If you want portability, the E07k and E17 both act as battery powered amps for use with a dap (portable player), but is also a dac/amp for use with a computer. The other solutions that I was talking about would be "better" by audiophile terms, but at this point, that isn't really what you need. Ease of use, portability, and a step up from mobo out is what you are looking at. Doing somehting like the UD120 + O2 would be a better solution, but less user friendly, bulkier, etc. The output power of the E07k isn't as high as the other options I mentioned, but it will be plenty for basically any headphones that you use (start getting into orthos and we will need to talk again).

As far as E07k vs E17, there is a bit more power in the E17 (not all that much, and either will be enough), and the E17 has a slightly better amp section (read as "slightly more detailed"), but overall, the features are largely the same aside from the connectivity of the E17. That is what the E17 is largely aimed at imo, connectivity. Toslink input, spdif input, etc. It is an E07k+ basically. Personally, I like the side buttons of the E07k better than the top buttons of the E17 (unless using it for desktop use, in which case I would prefer a knob).
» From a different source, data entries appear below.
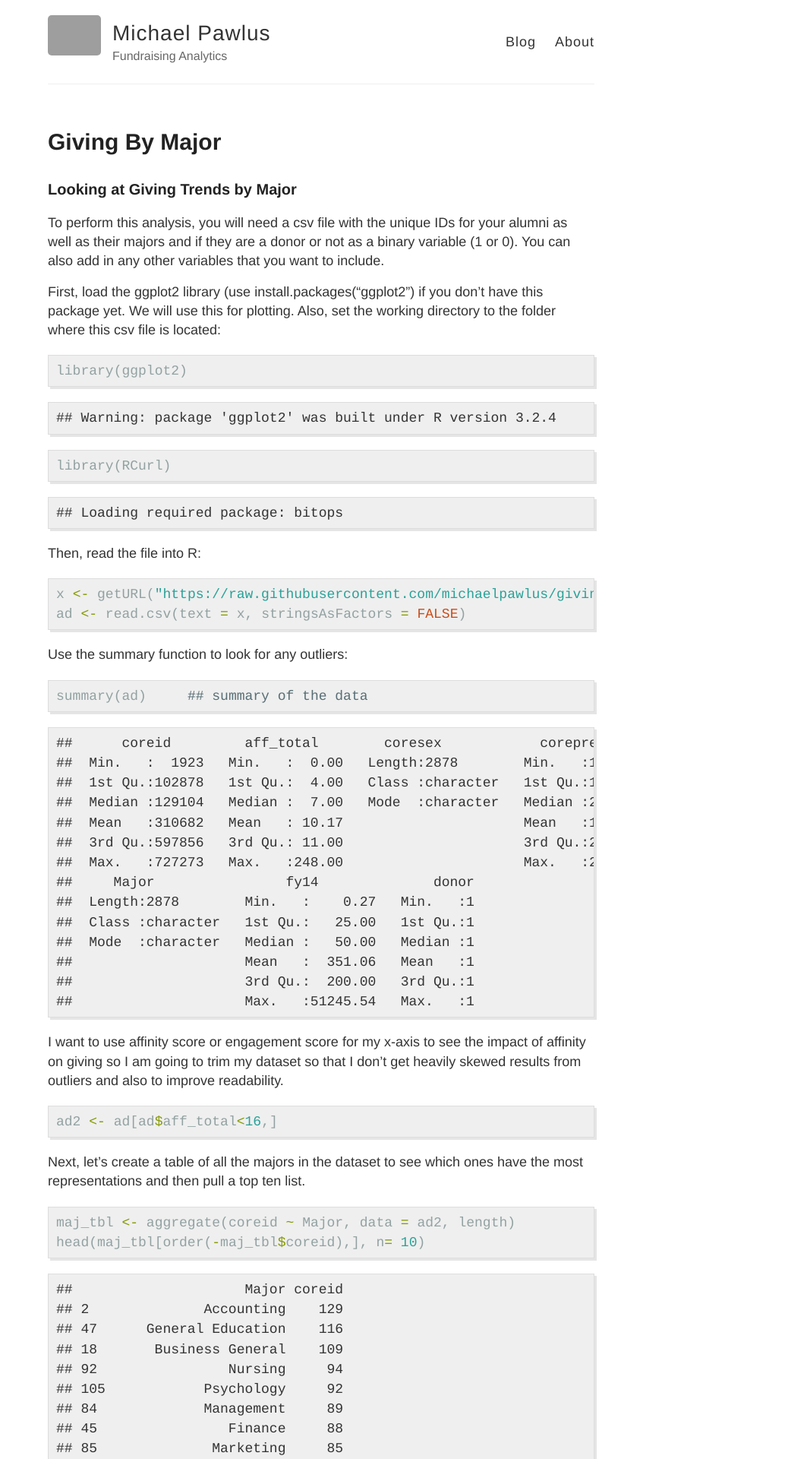
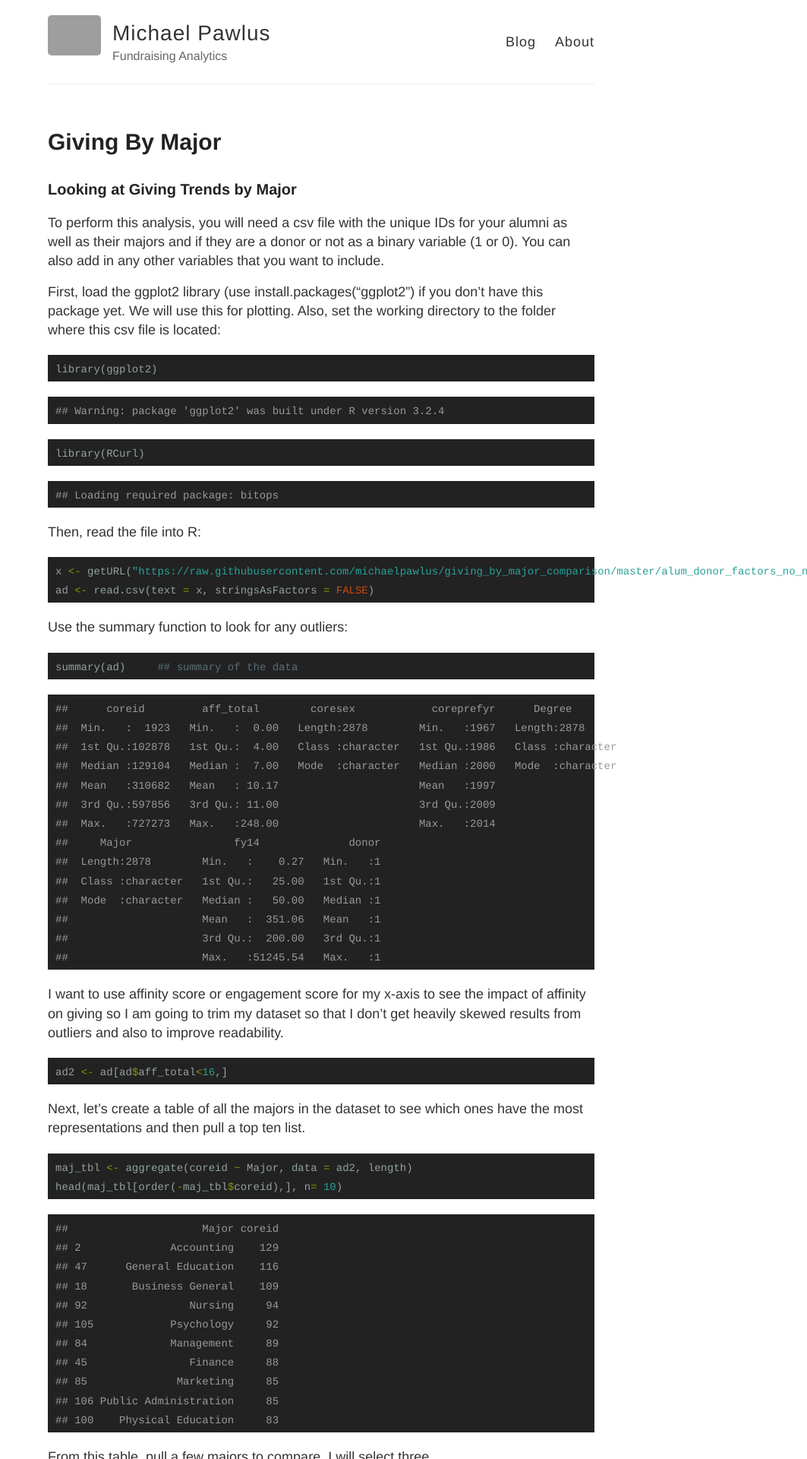
Before and after one commit to michaelpawlus/michaelpawlus.github.io, a Jekyll site: the page built from _posts/2016-04-27-giving-comparison-by-group.md, in a window 1280 px wide. Shown: the top 1920 px of the page at 76% size, without its empty margins (217-1280 px from the left). Built offline with Jekyll 4.4.1, drawn with Linux system fonts in a browser that asks for light colours; some of the changed text lies outside the part shown; grey boxes are pictures that could not be loaded.

Commit message:
edits to the code highlighting

```diff
--- a/_sass/_highlights.scss
+++ b/_sass/_highlights.scss
@@ -1,84 +1,160 @@
+/***********************/
+/* SYNTAX HIGHLIGHTING */
+/***********************/
 
 .highlight {
-  background-color: #efefef;
-  padding: 7px 7px 7px 10px;
-  border: 1px solid #ddd;
-  -moz-box-shadow: 3px 3px rgba(0,0,0,0.1);
-  -webkit-box-shadow: 3px 3px rgba(0,0,0,0.1);
-  box-shadow: 3px 3px rgba(0,0,0,0.1);
-  margin: 20px 0 20px 0;
-  overflow: scroll;
+  background-color: $darkerGray;
+  padding: 5px 10px;
+  margin: 20px 0;
+}
+
+.highlight pre {
+  /* overflow: scroll; Prefer no word wrap? Uncomment this line and comment out the 2 lines below. */
+  word-break: break-all;
+  word-wrap: break-word;
 }
 
 code {
-  font-family:'Bitstream Vera Sans Mono','Courier', monospace;
+  font-family: 'Courier', monospace;
+  font-size: 14px;
+  color: #999
 }
 
-.highlight .c { color: #586E75 } /* Comment */
-.highlight .err { color: #93A1A1 } /* Error */
-.highlight .g { color: #93A1A1 } /* Generic */
-.highlight .k { color: #859900 } /* Keyword */
-.highlight .l { color: #93A1A1 } /* Literal */
-.highlight .n { color: #93A1A1 } /* Name */
-.highlight .o { color: #859900 } /* Operator */
-.highlight .x { color: #CB4B16 } /* Other */
-.highlight .p { color: #93A1A1 } /* Punctuation */
-.highlight .cm { color: #586E75 } /* Comment.Multiline */
-.highlight .cp { color: #859900 } /* Comment.Preproc */
-.highlight .c1 { color: #586E75 } /* Comment.Single */
-.highlight .cs { color: #859900 } /* Comment.Special */
-.highlight .gd { color: #2AA198 } /* Generic.Deleted */
-.highlight .ge { color: #93A1A1; font-style: italic } /* Generic.Emph */
-.highlight .gr { color: #DC322F } /* Generic.Error */
-.highlight .gh { color: #CB4B16 } /* Generic.Heading */
-.highlight .gi { color: #859900 } /* Generic.Inserted */
-.highlight .go { color: #93A1A1 } /* Generic.Output */
-.highlight .gp { color: #93A1A1 } /* Generic.Prompt */
-.highlight .gs { color: #93A1A1; font-weight: bold } /* Generic.Strong */
-.highlight .gu { color: #CB4B16 } /* Generic.Subheading */
-.highlight .gt { color: #93A1A1 } /* Generic.Traceback */
-.highlight .kc { color: #CB4B16 } /* Keyword.Constant */
-.highlight .kd { color: #268BD2 } /* Keyword.Declaration */
-.highlight .kn { color: #859900 } /* Keyword.Namespace */
-.highlight .kp { color: #859900 } /* Keyword.Pseudo */
-.highlight .kr { color: #268BD2 } /* Keyword.Reserved */
-.highlight .kt { color: #DC322F } /* Keyword.Type */
-.highlight .ld { color: #93A1A1 } /* Literal.Date */
-.highlight .m { color: #2AA198 } /* Literal.Number */
-.highlight .s { color: #2AA198 } /* Literal.String */
-.highlight .na { color: #93A1A1 } /* Name.Attribute */
-.highlight .nb { color: #B58900 } /* Name.Builtin */
-.highlight .nc { color: #268BD2 } /* Name.Class */
-.highlight .no { color: #CB4B16 } /* Name.Constant */
-.highlight .nd { color: #268BD2 } /* Name.Decorator */
-.highlight .ni { color: #CB4B16 } /* Name.Entity */
-.highlight .ne { color: #CB4B16 } /* Name.Exception */
-.highlight .nf { color: #268BD2 } /* Name.Function */
-.highlight .nl { color: #93A1A1 } /* Name.Label */
-.highlight .nn { color: #93A1A1 } /* Name.Namespace */
-.highlight .nx { color: #555 } /* Name.Other */
-.highlight .py { color: #93A1A1 } /* Name.Property */
-.highlight .nt { color: #268BD2 } /* Name.Tag */
-.highlight .nv { color: #268BD2 } /* Name.Variable */
-.highlight .ow { color: #859900 } /* Operator.Word */
-.highlight .w { color: #93A1A1 } /* Text.Whitespace */
-.highlight .mf { color: #2AA198 } /* Literal.Number.Float */
-.highlight .mh { color: #2AA198 } /* Literal.Number.Hex */
-.highlight .mi { color: #2AA198 } /* Literal.Number.Integer */
-.highlight .mo { color: #2AA198 } /* Literal.Number.Oct */
-.highlight .sb { color: #586E75 } /* Literal.String.Backtick */
-.highlight .sc { color: #2AA198 } /* Literal.String.Char */
-.highlight .sd { color: #93A1A1 } /* Literal.String.Doc */
-.highlight .s2 { color: #2AA198 } /* Literal.String.Double */
-.highlight .se { color: #CB4B16 } /* Literal.String.Escape */
-.highlight .sh { color: #93A1A1 } /* Literal.String.Heredoc */
-.highlight .si { color: #2AA198 } /* Literal.String.Interpol */
-.highlight .sx { color: #2AA198 } /* Literal.String.Other */
-.highlight .sr { color: #DC322F } /* Literal.String.Regex */
-.highlight .s1 { color: #2AA198 } /* Literal.String.Single */
-.highlight .ss { color: #2AA198 } /* Literal.String.Symbol */
-.highlight .bp { color: #268BD2 } /* Name.Builtin.Pseudo */
-.highlight .vc { color: #268BD2 } /* Name.Variable.Class */
-.highlight .vg { color: #268BD2 } /* Name.Variable.Global */
-.highlight .vi { color: #268BD2 } /* Name.Variable.Instance */
-.highlight .il { color: #2AA198 } /* Literal.Number.Integer.Long */
+// Solarized Light Pygments
+// Thanks https://gist.github.com/edwardhotchkiss/2005058
+/* Comment */
+.highlight .c, .highlight .c1 { color: #586E75 }
+/* Error */
+.highlight .err { color: #93A1A1 }
+/* Generic */
+.highlight .g { color: #93A1A1 }
+/* Keyword */
+.highlight .k { color: #859900 }
+/* Literal */
+.highlight .l { color: #93A1A1 }
+/* Name */
+.highlight .n { color: #93A1A1 }
+/* Operator */
+.highlight .o { color: #859900 }
+/* Other */
+.highlight .x { color: #CB4B16 }
+/* Punctuation */
+.highlight .p { color: #93A1A1 }
+/* Comment.Multiline */
+.highlight .cm { color: #586E75 }
+/* Comment.Preproc */
+.highlight .cp { color: #859900 }
+/* Comment.Single */
+.highlight .c1 { color: #586E75 }
+/* Comment.Special */
+.highlight .cs { color: #859900 }
+/* Generic.Deleted */
+.highlight .gd { color: #2AA198 }
+/* Generic.Emph */
+.highlight .ge { color: #93A1A1; font-style: italic }
+/* Generic.Error */
+.highlight .gr { color: #DC322F }
+/* Generic.Heading */
+.highlight .gh { color: #CB4B16 }
+/* Generic.Inserted */
+.highlight .gi { color: #859900 }
+/* Generic.Output */
+.highlight .go { color: #93A1A1 }
+/* Generic.Prompt */
+.highlight .gp { color: #93A1A1 }
+/* Generic.Strong */
+.highlight .gs { color: #93A1A1; font-weight: bold }
+/* Generic.Subheading */
+.highlight .gu { color: #CB4B16 }
+/* Generic.Traceback */
+.highlight .gt { color: #93A1A1 }
+/* Keyword.Constant */
+.highlight .kc { color: #CB4B16 }
+/* Keyword.Declaration */
+.highlight .kd { color: #268BD2 }
+/* Keyword.Namespace */
+.highlight .kn { color: #859900 }
+/* Keyword.Pseudo */
+.highlight .kp { color: #859900 }
+/* Keyword.Reserved */
+.highlight .kr { color: #268BD2 }
+/* Keyword.Type */
+.highlight .kt { color: #DC322F }
+/* Literal.Date */
+.highlight .ld { color: #93A1A1 }
+/* Literal.Number */
+.highlight .m { color: #2AA198 }
+/* Literal.String */
+.highlight .s { color: #2AA198 }
+/* Name.Attribute */
+.highlight .na { color: #93A1A1 }
+/* Name.Builtin */
+.highlight .nb { color: #B58900 }
+/* Name.Class */
+.highlight .nc { color: #268BD2 }
+/* Name.Constant */
+.highlight .no { color: #CB4B16 }
+/* Name.Decorator */
+.highlight .nd { color: #268BD2 }
+/* Name.Entity */
+.highlight .ni { color: #CB4B16 }
+/* Name.Exception */
+.highlight .ne { color: #CB4B16 }
+/* Name.Function */
+.highlight .nf { color: #268BD2 }
+/* Name.Label */
+.highlight .nl { color: #93A1A1 }
+/* Name.Namespace */
+.highlight .nn { color: #93A1A1 }
+/* Name.Other */
+.highlight .nx { color: #555 }
+/* Name.Property */
+.highlight .py { color: #93A1A1 }
+/* Name.Tag */
+.highlight .nt { color: #268BD2 }
+/* Name.Variable */
+.highlight .nv { color: #268BD2 }
+/* Operator.Word */
+.highlight .ow { color: #859900 }
+/* Text.Whitespace */
+.highlight .w { color: #93A1A1 }
+/* Literal.Number.Float */
+.highlight .mf { color: #2AA198 }
+/* Literal.Number.Hex */
+.highlight .mh { color: #2AA198 }
+/* Literal.Number.Integer */
+.highlight .mi { color: #2AA198 }
+/* Literal.Number.Oct */
+.highlight .mo { color: #2AA198 }
+/* Literal.String.Backtick */
+.highlight .sb { color: #586E75 }
+/* Literal.String.Char */
+.highlight .sc { color: #2AA198 }
+/* Literal.String.Doc */
+.highlight .sd { color: #93A1A1 }
+/* Literal.String.Double */
+.highlight .s2 { color: #2AA198 }
+/* Literal.String.Escape */
+.highlight .se { color: #CB4B16 }
+/* Literal.String.Heredoc */
+.highlight .sh { color: #93A1A1 }
+/* Literal.String.Interpol */
+.highlight .si { color: #2AA198 }
+/* Literal.String.Other */
+.highlight .sx { color: #2AA198 }
+/* Literal.String.Regex */
+.highlight .sr { color: #DC322F }
+/* Literal.String.Single */
+.highlight .s1 { color: #2AA198 }
+/* Literal.String.Symbol */
+.highlight .ss { color: #2AA198 }
+/* Name.Builtin.Pseudo */
+.highlight .bp { color: #268BD2 }
+/* Name.Variable.Class */
+.highlight .vc { color: #268BD2 }
+/* Name.Variable.Global */
+.highlight .vg { color: #268BD2 }
+/* Name.Variable.Instance */
+.highlight .vi { color: #268BD2 }
+/* Literal.Number.Integer.Long */
+.highlight .il { color: #2AA198 }
```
IMO, the E17 is irrelevant now because of the E07k (unless you really want the connectivity options, which is why I bought it, actually). The price:performance is really good. It is a very compentant all in one solution for portable and desktop use. There are plenty of ways to upgrade after the fact if you decide to spend more money later on though. Audiophilia is a money pit, of that you can be sure.

This is in response to your post in the other thread.

You might find the new headphones to be harsh not so much because they are harsh (I'm NOT saying that they aren't), but becasue you aren't used to the sound signature yet. That happened to me with my first pair of decent headphones, a pair of Superlux HD662f. Burn in can affect you more than it affects the headphones themselves, so give it some time and become adjusted to the way that they sound. Once you do, you might find that everything else isn't quite harsh enough anymore. That is how it worked with me at least.